Paul, a member of the Senate's Committee on Foreign Relations, introduced a bipartisan resolution requesting congressional disapproval of the proposed foreign military sale of certain defence products and services to Turkiye.
On January 26, 2024, the U.S. Department of Defence announced a probable $23 billion Foreign Military Sale of 40 F-16 Block 70 aircraft, 79 modernisation kits, 48 F-110 Turbofan engines, 149 AN/APG-83 AESA radars, and several missile systems, including 952 AMRAAM AIM-120C-8 air-to-air missiles, 44 M61 Vulcan cannons, and several electronic warfare systems to Turkiye.
Following Turkiye's support for Sweden's NATO membership, the U.S. State Department issued formal approval and notified Congress. Senator Ben Cardin, the Senate Foreign Relations Committee chairman, and House Foreign Affairs Committee Chairman Michael McCaul both expressed support for the sale.
The United States Congress has a 15-day opportunity to study and potentially object to the pact reserved for NATO member states.
The Senator's objection comes amid broader discussions about U.S. alliances and the mechanics of strategic security, highlighting the ongoing debate within American official circles about the appropriate approach to international military support.
If the resolution gains traction, it might impact Turkiye's specific situation and how the United States considers and performs future arms sales to other countries.

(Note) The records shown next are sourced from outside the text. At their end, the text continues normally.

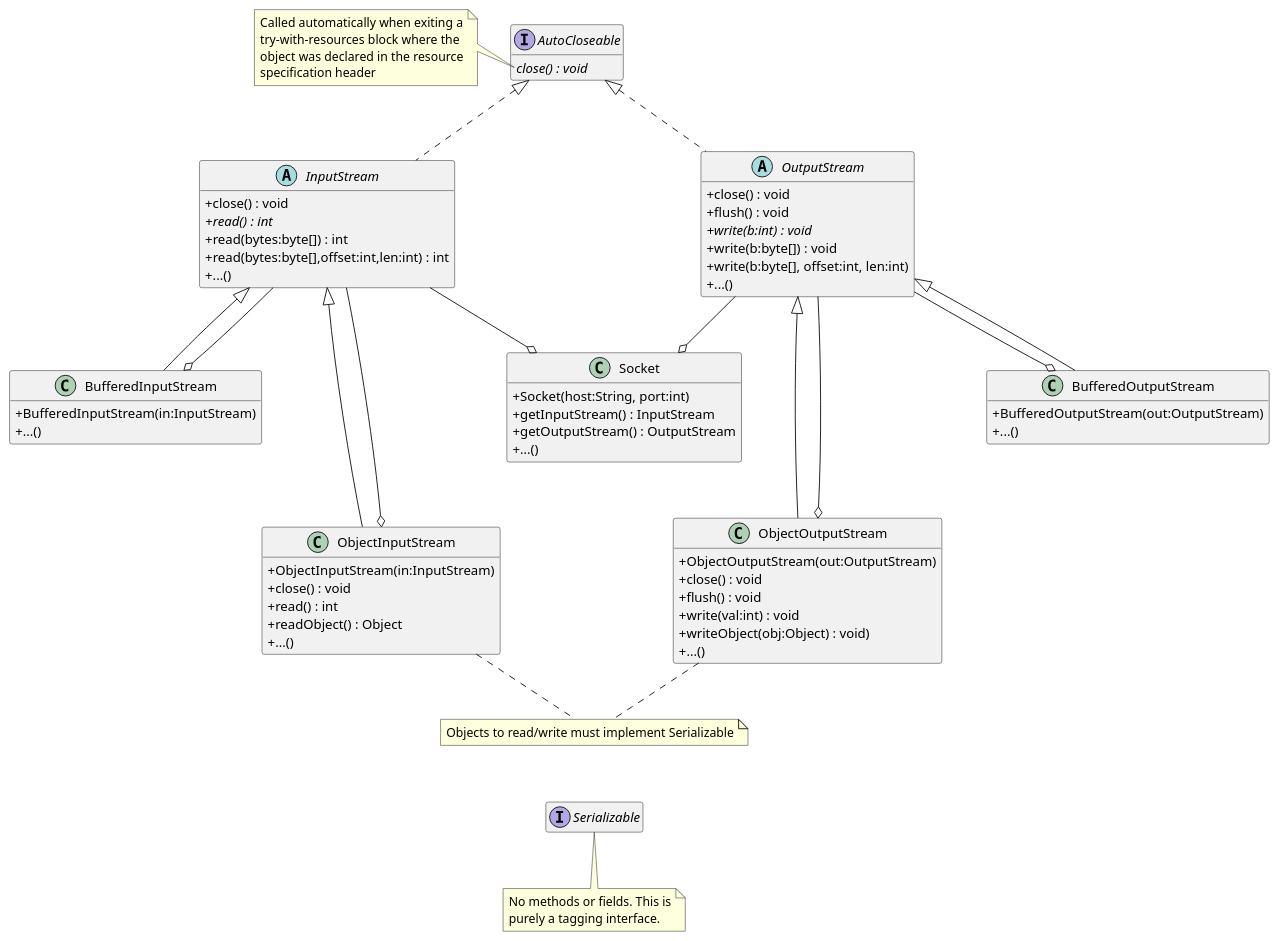
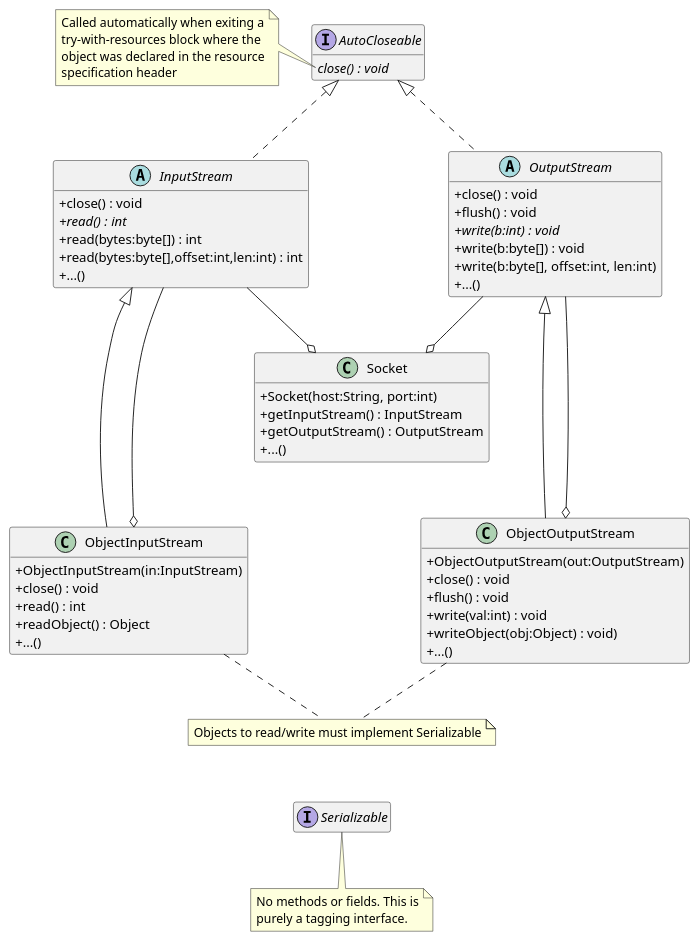
Before and after one commit to dtuinstr/ObjectSocketDemo: the diagram in uml/ObjectStreams.puml, drawn with PlantUML.

Commit message:
Comment out Buffered streams.

```diff
--- a/uml/ObjectStreams.puml
+++ b/uml/ObjectStreams.puml
@@ -1,106 +1,106 @@
 @startuml
 'https://plantuml.com/class-diagram
 skinparam classAttributeIconSize 0
 hide empty members
 
 AutoCloseable <|.. InputStream
 AutoCloseable <|.. OutputStream
 
-InputStream <|-- BufferedInputStream
-InputStream --o BufferedInputStream
+'InputStream <|-- BufferedInputStream
+'InputStream --o BufferedInputStream
 
 InputStream <|-- ObjectInputStream
 ObjectInputStream o-- InputStream
 InputStream .. Spacer1
 Spacer1 .. ObjectInputStream
 hide Spacer1
 
 OutputStream <|-- ObjectOutputStream
 ObjectOutputStream o-- OutputStream
 OutputStream .. Spacer2
 Spacer2 .. ObjectOutputStream
 hide Spacer2
-OutputStream --o BufferedOutputStream
-OutputStream <|-- BufferedOutputStream
+'OutputStream --o BufferedOutputStream
+'OutputStream <|-- BufferedOutputStream
 
 InputStream --o Socket
 OutputStream --o Socket
 
 note "Objects to read/write must implement Serializable" as N0
 ObjectInputStream .. N0
 ObjectOutputStream .. N0
 
 N0 -[hidden]- Serializable
 
 class Socket {
     + Socket(host:String, port:int)
     + getInputStream() : InputStream
     + getOutputStream() : OutputStream
     + ...()
 }
 
 interface Serializable
 note bottom of Serializable
     No methods or fields. This is
     purely a tagging interface.
 end note
 
 interface AutoCloseable {
     {abstract} close() : void
 }
 note left of AutoCloseable::close()
     Called automatically when exiting a
     try-with-resources block where the
     object was declared in the resource
     specification header
 end note
 
 abstract class InputStream {
 '    InputStream()
 '    ..
     +close() : void
     +{abstract} read() : int
     +read(bytes:byte[]) : int
     +read(bytes:byte[],offset:int,len:int) : int
     +...()
 }
 
-class BufferedInputStream {
-    + BufferedInputStream(in:InputStream)
-    + ...()
-}
+'class BufferedInputStream {
+'    + BufferedInputStream(in:InputStream)
+'    + ...()
+'}
 
 class ObjectInputStream {
     +ObjectInputStream(in:InputStream)
     +close() : void
     +read() : int
     +readObject() : Object
     +...()
 }
 
 abstract class OutputStream {
     +close() : void
     +flush() : void
     +{abstract} write(b:int) : void
     +write(b:byte[]) : void
     +write(b:byte[], offset:int, len:int)
     +...()
 }
 
-class BufferedOutputStream {
-    + BufferedOutputStream(out:OutputStream)
-    + ...()
-}
+'class BufferedOutputStream {
+'    + BufferedOutputStream(out:OutputStream)
+'    + ...()
+'}
 
 class ObjectOutputStream {
     +ObjectOutputStream(out:OutputStream)
     +close() : void
     +flush() : void
     +write(val:int) : void
     +writeObject(obj:Object) : void)
     +...()
 }
 
 
 
 @enduml
```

The resolution is currently with the Committee on Foreign Relations for additional consideration, study, and debate on the geopolitical consequences of the arms transaction.